  • Puzzles and board games – Word games like Scrabble and Boggle promote critical thinking and literacy, while games like Monopoly and Clue encourage communication and cooperation. Alternatively, instructors can provide the pieces and let the kids come up with their own games.
  • Outdoor exploration – Sometimes, the best activity is an opportunity for a (supervised) journey out in the world. Kids can do a “show and tell” of the objects they find in the forest or field, and the adults can fill in any informational gaps.

Playing, Learning and Growing at Camp Galileo

a small girl sitting near craft

For kids, play-based learning is the ideal way to absorb new knowledge. It’s a fun and informative approach that any kid can enjoy—because learning doesn’t feel like learning.

At Camp Galileo, we make every moment fun for the kids who attend. And through those exciting, entertaining experiences, each child comes away with lifelong skills and benefits.

From STEAM essentials to creative thinking, there’s plenty to discover at camp. What will your child learn through play?

Locate your camp to find out!

Unlock your child’s creativity and curiosity at Summer Camp Galileo. Discover more!


Healthline. The Importance of Play: How Kids Learn by Having Fun.

United Nations. Convention on the Rights of the Child.

U.S. Department of Education. Portrayals of Play-Based Learning: Misalignments among Public Discourse, Classroom Realities, and Research.

Encyclopedia on Early Childhood Development. Defining Play-based Learning.

Frontiers in Education. Learning Through Play at School – A Framework for Policy and Practice.

National Institutes of Health. Developing Children’s Creativity and Social-Emotional Competencies through Play: Summary of Twenty Years of Findings of the Evidence-Based Interventions “Game Program”.
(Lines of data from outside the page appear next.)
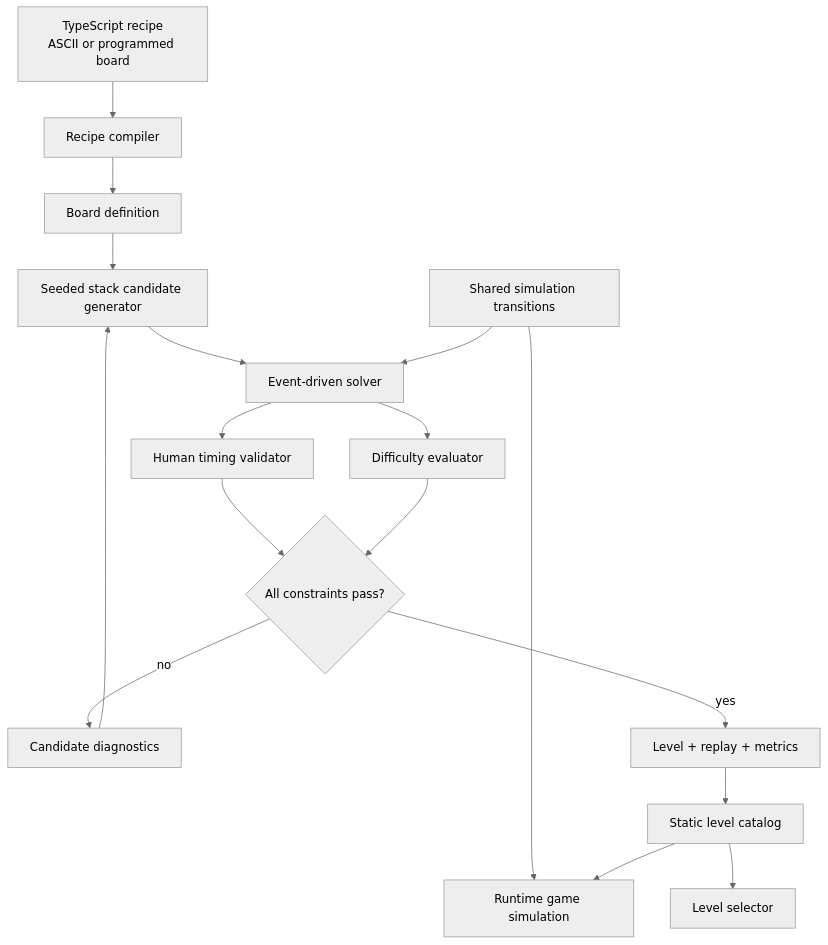
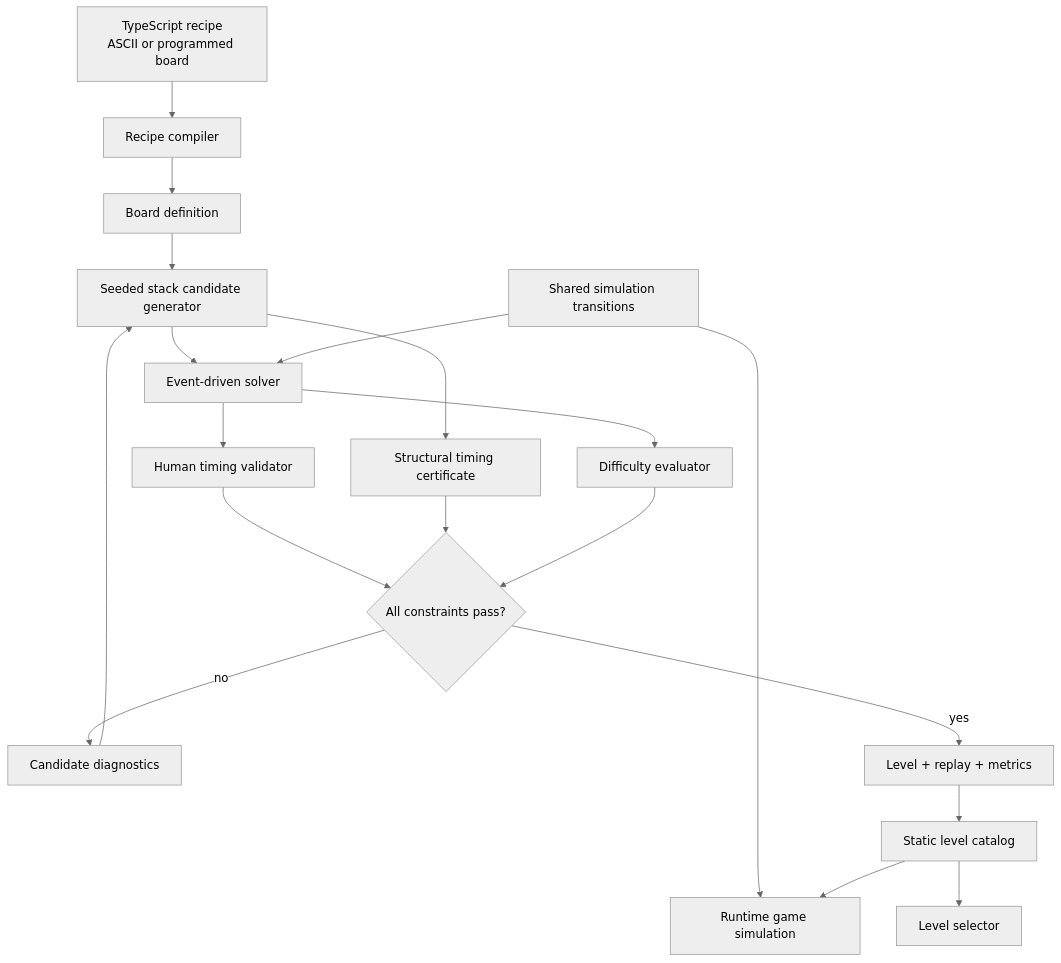
The diagram in docs/superpowers/specs/2026-09-03-level-generation-tooling-design.md (maximkoretskiy/pixel-flow), drawn with Mermaid (neutral theme) before and after one commit. The commit also changed other lines of this file and 4 other files, not shown here.

````diff
--- a/docs/superpowers/specs/2026-09-03-level-generation-tooling-design.md
+++ b/docs/superpowers/specs/2026-09-03-level-generation-tooling-design.md
@@ -92,19 +92,21 @@
 ```mermaid
 flowchart TD
     Recipe[TypeScript recipe\nASCII or programmed board] --> Compiler[Recipe compiler]
     Compiler --> Board[Board definition]
     Board --> Candidates[Seeded stack candidate generator]
     Candidates --> Solver[Event-driven solver]
     Rules[Shared simulation transitions] --> Solver
     Rules --> Runtime[Runtime game simulation]
     Solver --> Timing[Human timing validator]
+    Candidates --> Certificate[Structural timing certificate]
     Solver --> Difficulty[Difficulty evaluator]
     Timing --> Acceptance{All constraints pass?}
+    Certificate --> Acceptance
     Difficulty --> Acceptance
     Acceptance -->|no| Diagnostics[Candidate diagnostics]
     Diagnostics --> Candidates
     Acceptance -->|yes| Artifacts[Level + replay + metrics]
     Artifacts --> Catalog[Static level catalog]
     Catalog --> Runtime
     Catalog --> Selector[Level selector]
 ```
````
American Psychological Association. Nurtured by nature.

UNICEF. Why play strengthens your children’s mental health.